Let me put it another way. If someone were to read a piece of your writing, shorn of all branding, would they recognise it as yours? Does your writing project a voice that belongs to you?
- Good writing anticipates reader questions. It serves the reader, not the writer, and isn’t indulgent.
- Good writing is grounded in data. Ground your content in facts, not just your own opinions; your writing becomes more credible as a result.
- Good writing happens with the rewrite. Writing is hard work, and producing a less-than-perfect first draft is often depressing. But the important thing is to craft it into a coherent narrative.
- Good writers aren’t smug. Most of the really good writers I know still feel awkward calling themselves a “writer,” because that’s a term loaded with expectations. But like many achievements in life, the label seems more meaningful when it’s bestowed upon you by others.
- Good writing has a good editor. Writers get the byline and any glory. But behind the scenes, a good editor adds a lot to process. The best writing is collaborative.
- Remarkable writers absorb other writing styles through the books they read for pleasure.
- Good writers have patience. There will be days when you have absolutely nothing to add to your manuscript, and other days when you realise the end is far away and the only thing preventing you from finishing is white space. When that happens, just keep writing. Take it one sentence at a time; your persistence will pay off, and you will up with a finished book.
- Good writers are good listeners and observers. Both are excellent forms of research. What about a person’s personality intrigues you or makes you dislike them? Expound on those character traits and bring them to life. What about a person’s style of dress makes them unique?
There are so many opportunities to write and be heard today; with self-publishing and smaller, independent presses much more prevalent, this is a genuinely exciting time to be in the sector. But of course there’s also the concern that, without any creative control – without any quality checking – there are just as many opportunities to produce awful work as well.

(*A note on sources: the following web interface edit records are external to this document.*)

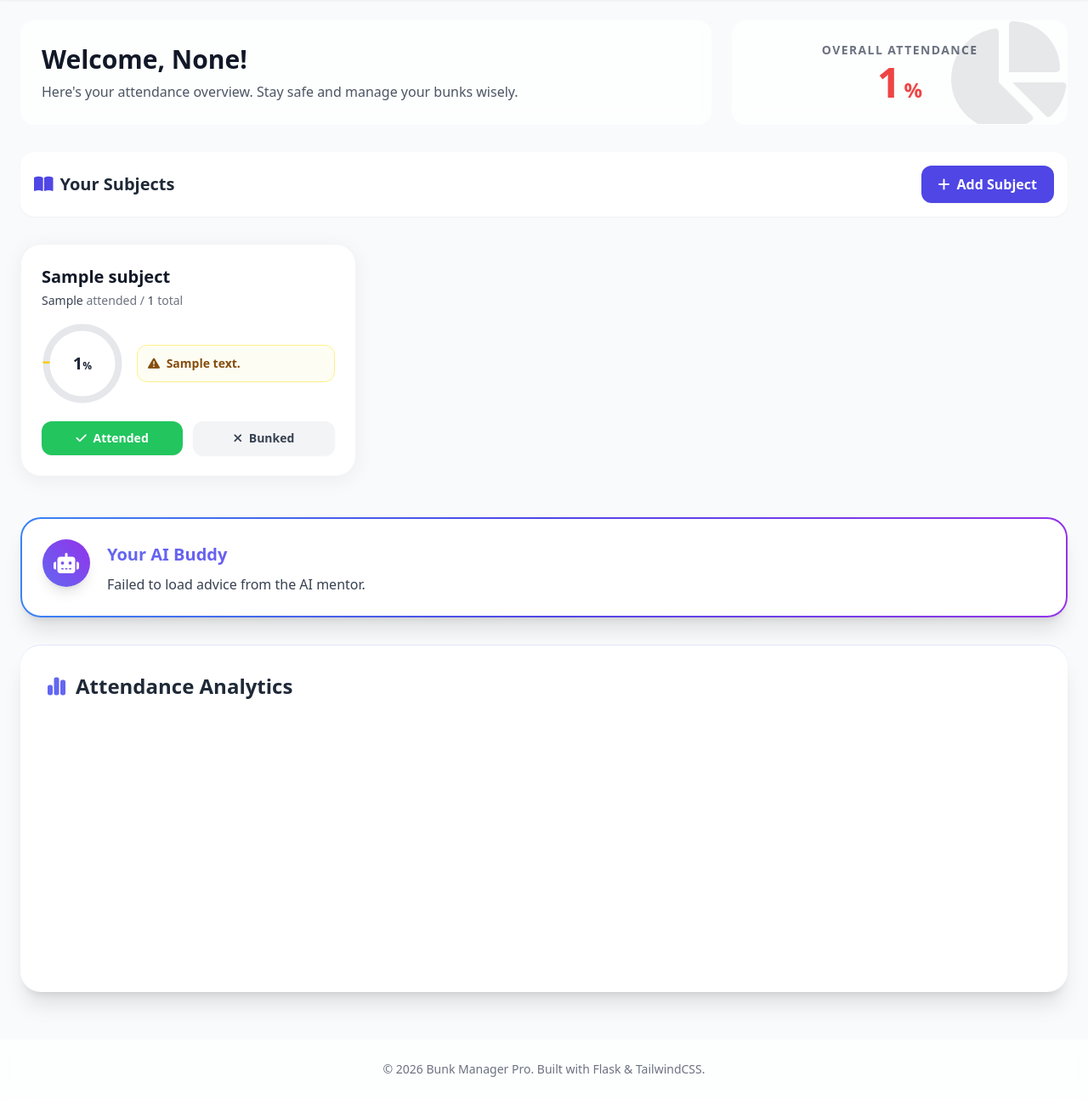
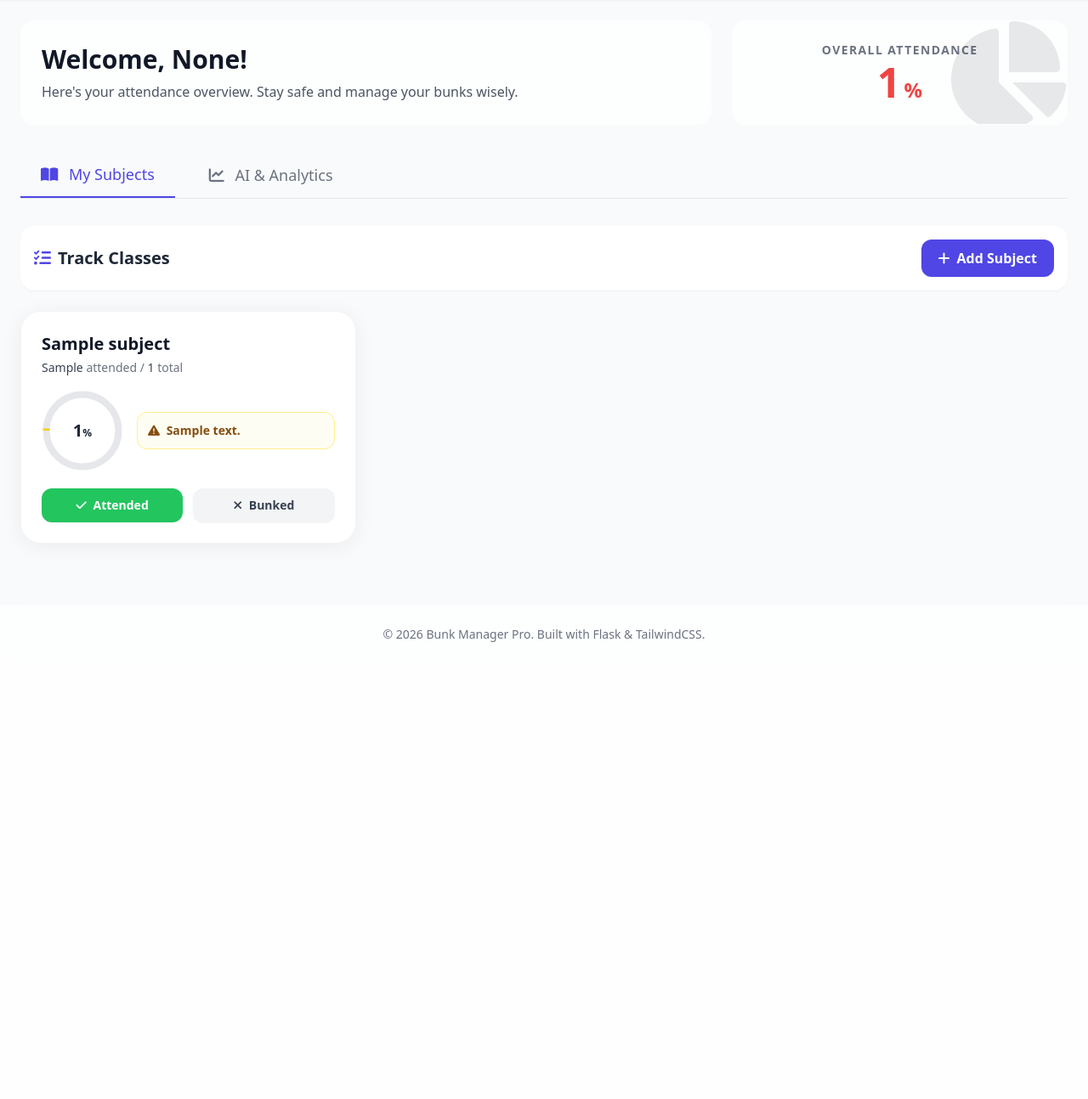
Before and after one commit to gaurav443201/bunk-manager-pro, a Flask app: template templates/dashboard.html in a window 1280 px wide. Shown: the part 74-1368 px from the top of the page at 85% size. After the commit the page ends 830 px from the top, so only its background shows below. Run offline with Flask 3, Linux system fonts and the light colour scheme; the template is opened without the code that fills it: most values are stand-ins (such as "Sample title", 1, 10 or a date in 2020); a map, chart or similar area stays blank; some libraries are stand-ins or nearby versions.

Commit message:
Restructured Dashboard into sleek UI tabs and fixed the massive chart bug.

```diff
--- a/templates/dashboard.html
+++ b/templates/dashboard.html
@@ -2,7 +2,7 @@
 {% block title %}Dashboard - Bunk Manager Pro{% endblock %}
 
 {% block content %}
-<div x-data="{ showAddModal: false, editSubject: null }">
+<div x-data="{ activeTab: 'subjects', showAddModal: false, editSubject: null }">
 
     <!-- Overview Header -->
     <div class="mb-8 grid grid-cols-1 md:grid-cols-3 gap-6">
@@ -25,20 +25,34 @@
         </div>
     </div>
 
-    <!-- Actions & Chart -->
-    <div class="mb-8 flex justify-between items-center bg-white dark:bg-gray-800 p-4 rounded-2xl shadow-sm">
-        <h2 class="text-xl font-bold flex items-center gap-2"><i class="fa-solid fa-book-open text-primary"></i> Your Subjects</h2>
+    <!-- Tabs Navigation -->
+    <div class="flex space-x-4 border-b border-gray-200 dark:border-gray-700 mb-8 overflow-x-auto">
+        <button @click="activeTab = 'subjects'"
+            :class="{'border-b-2 border-primary text-primary dark:text-indigo-400 font-bold': activeTab === 'subjects', 'text-gray-500 dark:text-gray-400 hover:text-gray-700 dark:hover:text-gray-200': activeTab !== 'subjects'}"
+            class="px-6 py-3 font-medium transition-colors text-lg whitespace-nowrap">
+            <i class="fa-solid fa-book-open mr-2"></i> My Subjects
+        </button>
+        <button @click="activeTab = 'analytics'"
+            :class="{'border-b-2 border-purple-500 text-purple-600 dark:text-purple-400 font-bold': activeTab === 'analytics', 'text-gray-500 dark:text-gray-400 hover:text-gray-700 dark:hover:text-gray-200': activeTab !== 'analytics'}"
+            class="px-6 py-3 font-medium transition-colors text-lg whitespace-nowrap">
+            <i class="fa-solid fa-chart-line mr-2"></i> AI & Analytics
+        </button>
+    </div>
+
+    <!-- TAB 1: Subjects -->
+    <div x-show="activeTab === 'subjects'" x-transition:enter="transition-all ease-out duration-300" x-transition:enter-start="opacity-0 transform translate-y-4" x-transition:enter-end="opacity-100 transform translate-y-0">
+
+        <div class="mb-6 flex justify-between items-center bg-white dark:bg-gray-800 p-4 rounded-2xl shadow-sm">
+            <h2 class="text-xl font-bold flex items-center gap-2"><i class="fa-solid fa-list-check text-primary"></i> Track Classes</h2>
             <button @click="showAddModal = true" class="bg-primary hover:bg-indigo-600 text-white px-5 py-2.5 rounded-xl font-semibold shadow-sm transition-all transform hover:scale-105 flex items-center gap-2">
                 <i class="fa-solid fa-plus"></i> Add Subject
             </button>
         </div>
 
         {% if subjects %}
-    <!-- Subject Cards Grid -->
         <div class="grid grid-cols-1 md:grid-cols-2 lg:grid-cols-3 gap-6 mb-12">
             {% for subject in subjects %}
             <div class="bg-white dark:bg-gray-800 rounded-3xl p-6 shadow-[0_4px_24px_rgb(0,0,0,0.06)] border border-gray-100 dark:border-gray-700 hover:shadow-lg transition-all duration-300 relative overflow-hidden group">
-
                 <!-- Context Menu (Edit/Delete) -->
                 <div class="absolute top-4 right-4 flex gap-2 opacity-0 group-hover:opacity-100 transition-opacity">
                     <button @click="editSubject = {{ subject }}" class="w-8 h-8 rounded-full bg-blue-100 text-blue-600 flex justify-center items-center hover:bg-blue-200 transition-colors">
@@ -63,14 +77,8 @@
                 <div class="flex items-center gap-4 mb-5">
                     <div class="relative w-24 h-24 flex-shrink-0">
                         <svg class="w-full h-full transform -rotate-90" viewBox="0 0 36 36">
-                        <!-- Background Circle -->
                             <path class="text-gray-200 dark:text-gray-700" d="M18 2.0845 a 15.9155 15.9155 0 0 1 0 31.831 a 15.9155 15.9155 0 0 1 0 -31.831" fill="none" stroke="currentColor" stroke-width="3"></path>
-                        <!-- Progress Circle -->
-                        <path class="
-                            {% if subject.status == 'green' %} text-green-500
-                            {% elif subject.status == 'yellow' %} text-yellow-400
-                            {% elif subject.status == 'red' %} text-red-500
-                            {% else %} text-gray-400 {% endif %}"
+                            <path class="{% if subject.status == 'green' %} text-green-500 {% elif subject.status == 'yellow' %} text-yellow-400 {% elif subject.status == 'red' %} text-red-500 {% else %} text-gray-400 {% endif %}"
                                 stroke-dasharray="{{ subject.attendance_percent }}, 100"
                                 d="M18 2.0845 a 15.9155 15.9155 0 0 1 0 31.831 a 15.9155 15.9155 0 0 1 0 -31.831" fill="none" stroke="currentColor" stroke-width="3"></path>
                         </svg>
@@ -80,12 +88,7 @@
                     </div>
 
                     <div class="flex-grow">
-                    <div class="p-3 rounded-xl border
-                        {% if subject.status == 'green' %} bg-green-50/50 border-green-200 dark:bg-green-900/20 dark:border-green-800 text-green-800 dark:text-green-300
-                        {% elif subject.status == 'yellow' %} bg-yellow-50/50 border-yellow-200 dark:bg-yellow-900/20 dark:border-yellow-800 text-yellow-800 dark:text-yellow-300
-                        {% elif subject.status == 'red' %} bg-red-50/50 border-red-200 dark:bg-red-900/20 dark:border-red-800 text-red-800 dark:text-red-300
-                        {% else %} bg-gray-50/50 border-gray-200 dark:bg-gray-800 dark:border-gray-700 text-gray-600 dark:text-gray-400
-                        {% endif %}">
+                        <div class="p-3 rounded-xl border {% if subject.status == 'green' %} bg-green-50/50 border-green-200 dark:bg-green-900/20 dark:border-green-800 text-green-800 dark:text-green-300 {% elif subject.status == 'yellow' %} bg-yellow-50/50 border-yellow-200 dark:bg-yellow-900/20 dark:border-yellow-800 text-yellow-800 dark:text-yellow-300 {% elif subject.status == 'red' %} bg-red-50/50 border-red-200 dark:bg-red-900/20 dark:border-red-800 text-red-800 dark:text-red-300 {% else %} bg-gray-50/50 border-gray-200 dark:bg-gray-800 dark:border-gray-700 text-gray-600 dark:text-gray-400 {% endif %}">
                             <p class="text-sm font-semibold leading-tight">
                                 {% if subject.status == 'green' %}<i class="fa-solid fa-face-smile mr-1"></i>{% endif %}
                                 {% if subject.status == 'yellow' %}<i class="fa-solid fa-triangle-exclamation mr-1"></i>{% endif %}
@@ -99,42 +102,54 @@
                 <!-- Quick Actions -->
                 <div class="grid grid-cols-2 gap-3 mt-auto">
                     <form action="{{ url_for('quick_action', subject_id=subject.subject_id, action='attend') }}" method="POST">
-                    <button type="submit" class="w-full py-2.5 rounded-xl text-sm font-bold text-white bg-green-500 hover:bg-green-600 transition-colors shadow-sm focus:ring-4 focus:ring-green-100 dark:focus:ring-green-900">
-                        <i class="fa-solid fa-check mr-1"></i> Attended
-                    </button>
+                        <button type="submit" class="w-full py-2.5 rounded-xl text-sm font-bold text-white bg-green-500 hover:bg-green-600 transition-colors shadow-sm focus:ring-4 focus:ring-green-100 dark:focus:ring-green-900"><i class="fa-solid fa-check mr-1"></i> Attended</button>
                     </form>
                     <form action="{{ url_for('quick_action', subject_id=subject.subject_id, action='bunk') }}" method="POST">
-                    <button type="submit" class="w-full py-2.5 rounded-xl text-sm font-bold text-gray-700 dark:text-white bg-gray-100 hover:bg-gray-200 dark:bg-gray-700 dark:hover:bg-gray-600 transition-colors shadow-sm focus:ring-4 focus:ring-gray-200 dark:focus:ring-gray-700">
-                        <i class="fa-solid fa-xmark mr-1"></i> Bunked
-                    </button>
+                        <button type="submit" class="w-full py-2.5 rounded-xl text-sm font-bold text-gray-700 dark:text-white bg-gray-100 hover:bg-gray-200 dark:bg-gray-700 dark:hover:bg-gray-600 transition-colors shadow-sm focus:ring-4 focus:ring-gray-200 dark:focus:ring-gray-700"><i class="fa-solid fa-xmark mr-1"></i> Bunked</button>
                     </form>
                 </div>
             </div>
             {% endfor %}
         </div>
+        {% else %}
+        <div class="bg-white dark:bg-gray-800 rounded-3xl p-12 text-center shadow-sm border border-gray-100 dark:border-gray-700 mb-12">
+            <div class="w-24 h-24 bg-gray-100 dark:bg-gray-700 rounded-full flex items-center justify-center mx-auto mb-6">
+                <i class="fa-solid fa-folder-open text-4xl text-gray-400"></i>
+            </div>
+            <h3 class="text-2xl font-bold text-gray-900 dark:text-white mb-2">No subjects yet</h3>
+            <p class="text-gray-500 dark:text-gray-400 max-w-md mx-auto mb-8">You haven't added any subjects to track. Add your first subject to start managing your attendance and planning your bunks!</p>
+            <button @click="showAddModal = true" class="bg-primary hover:bg-indigo-600 text-white px-8 py-3 rounded-xl font-bold shadow-lg transition-transform transform hover:-translate-y-1">
+                <i class="fa-solid fa-plus mr-2"></i> Add First Subject
+            </button>
+        </div>
+        {% endif %}
+    </div>
+
+    <!-- TAB 2: AI & Analytics -->
+    <div x-show="activeTab === 'analytics'" style="display: none;" x-transition:enter="transition-all ease-out duration-300" x-transition:enter-start="opacity-0 transform translate-y-4" x-transition:enter-end="opacity-100 transform translate-y-0">
 
         <!-- AI Suggestion Section -->
-    <div class="mb-8" x-data="{ suggestion: 'Consulting the AI brain...', loaded: false }" x-init="
+        <div class="mb-10" x-data="{ suggestion: 'Consulting the AI brain...', loaded: false }" x-init="
             fetch('/api/chatgpt_suggestion')
                 .then(res => res.json())
                 .then(data => { suggestion = data.suggestion; loaded = true; })
                 .catch(err => { suggestion = 'Failed to load advice from the AI mentor.'; loaded = true; })
         ">
-        <div class="bg-gradient-to-r from-blue-500 via-indigo-600 to-purple-600 p-[2px] rounded-3xl shadow-xl transform transition-transform duration-500 hover:scale-[1.01]">
-            <div class="bg-white dark:bg-gray-900 rounded-[22px] p-6 h-full w-full flex items-start gap-5 text-left">
-                <div class="flex-shrink-0 w-14 h-14 bg-gradient-to-tr from-indigo-500 to-purple-600 rounded-full flex items-center justify-center text-white shadow-lg" :class="loaded ? 'animate-none' : 'animate-pulse'">
-                    <i class="fa-solid fa-robot text-2xl"></i>
+            <div class="bg-gradient-to-r from-blue-500 via-indigo-600 to-purple-600 p-[3px] rounded-3xl shadow-2xl transform transition-all duration-500 hover:shadow-indigo-500/50">
+                <div class="bg-white dark:bg-gray-900 rounded-[21px] p-8 h-full w-full flex items-start gap-6 text-left">
+                    <div class="flex-shrink-0 w-16 h-16 bg-gradient-to-tr from-indigo-500 to-purple-600 rounded-full flex items-center justify-center text-white shadow-lg" :class="loaded ? 'animate-none' : 'animate-bounce'">
+                        <i class="fa-solid fa-robot text-3xl"></i>
                     </div>
-                <div class="flex-grow pt-1">
-                    <h3 class="font-extrabold text-xl text-transparent bg-clip-text bg-gradient-to-r from-indigo-500 to-purple-600 mb-2">Your AI Buddy</h3>
-                    <p class="text-gray-700 dark:text-gray-300 font-medium leading-relaxed text-md" x-text="suggestion"></p>
+                    <div class="flex-grow pt-2">
+                        <h3 class="font-extrabold text-2xl text-transparent bg-clip-text bg-gradient-to-r from-indigo-500 to-purple-600 mb-3">Your AI Buddy</h3>
+                        <p class="text-gray-700 dark:text-gray-300 font-medium leading-relaxed text-lg" x-text="suggestion"></p>
                     </div>
                 </div>
             </div>
         </div>
 
         <!-- Chart Section -->
-    <div class="bg-white dark:bg-gray-800 p-8 rounded-3xl shadow-xl border-t border-indigo-100 dark:border-gray-700 mb-8 transform transition-transform hover:shadow-2xl" x-data="{ loaded: false }" x-init="
+        <div class="bg-white dark:bg-gray-800 p-8 rounded-3xl shadow-xl border border-gray-100 dark:border-gray-700 mb-8" x-data="{ loaded: false }" x-init="
             fetch('/api/chart_data').then(res=>res.json()).then(data=>{
                 new Chart(document.getElementById('attendanceChart'), {
                     type: 'bar',
@@ -145,7 +160,8 @@
                             data: data.data,
                             backgroundColor: data.data.map(val => val > 75 ? 'rgba(34, 197, 94, 0.85)' : (val == 75 ? 'rgba(234, 179, 8, 0.85)' : 'rgba(239, 68, 68, 0.85)')),
                             borderRadius: 12,
-                        borderSkipped: false
+                            borderSkipped: false,
+                            maxBarThickness: 60
                         }]
                     },
                     options: {
@@ -169,24 +185,12 @@
                 loaded = true;
             });
         ">
-        <h3 class="text-2xl font-extrabold mb-6 flex items-center gap-3 text-gray-800 dark:text-gray-100"><i class="fa-solid fa-chart-simple text-indigo-500"></i> Attendance Analytics</h3>
-        <div class="h-72">
+            <h3 class="text-2xl font-extrabold mb-8 flex items-center gap-3 text-gray-800 dark:text-gray-100"><i class="fa-solid fa-chart-simple text-purple-500"></i> Attendance Analytics</h3>
+            <div class="h-80">
                 <canvas id="attendanceChart"></canvas>
             </div>
         </div>
-
-    {% else %}
-    <div class="bg-white dark:bg-gray-800 rounded-3xl p-12 text-center shadow-sm border border-gray-100 dark:border-gray-700">
-        <div class="w-24 h-24 bg-gray-100 dark:bg-gray-700 rounded-full flex items-center justify-center mx-auto mb-6">
-            <i class="fa-solid fa-folder-open text-4xl text-gray-400"></i>
     </div>
-        <h3 class="text-2xl font-bold text-gray-900 dark:text-white mb-2">No subjects yet</h3>
-        <p class="text-gray-500 dark:text-gray-400 max-w-md mx-auto mb-8">You haven't added any subjects to track. Add your first subject to start managing your attendance and planning your bunks!</p>
-        <button @click="showAddModal = true" class="bg-primary hover:bg-indigo-600 text-white px-8 py-3 rounded-xl font-bold shadow-lg transition-transform transform hover:-translate-y-1">
-            <i class="fa-solid fa-plus mr-2"></i> Add First Subject
-        </button>
-    </div>
-    {% endif %}
 
     <!-- Add Subject Modal -->
     <div x-show="showAddModal" style="display: none;" class="fixed inset-0 z-50 overflow-y-auto" aria-labelledby="modal-title" role="dialog" aria-modal="true">
@@ -234,7 +238,7 @@
                     <h3 class="text-xl font-bold text-gray-900 dark:text-white" id="edit-modal-title">Edit Subject</h3>
                     <button @click="editSubject = null" class="text-gray-400 hover:text-gray-600 dark:hover:text-gray-200"><i class="fa-solid fa-xmark text-xl"></i></button>
                 </div>
-                <!-- Dynamic form action updated by Alpine -->
+                <!-- Dynamic form action -->
                 <form :action="'/subject/edit/' + editSubject?.subject_id" method="POST">
                     <div class="p-6 space-y-4">
                         <div>
```
Lines whose indentation alone changed are shown as unchanged.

So we need to be careful; encouraging writers to improve and learn their craft, and enabling each other to feel that their work can improve. We must make sure we’re open-minded, thoughtful, and accepting of language – and always improving our own style.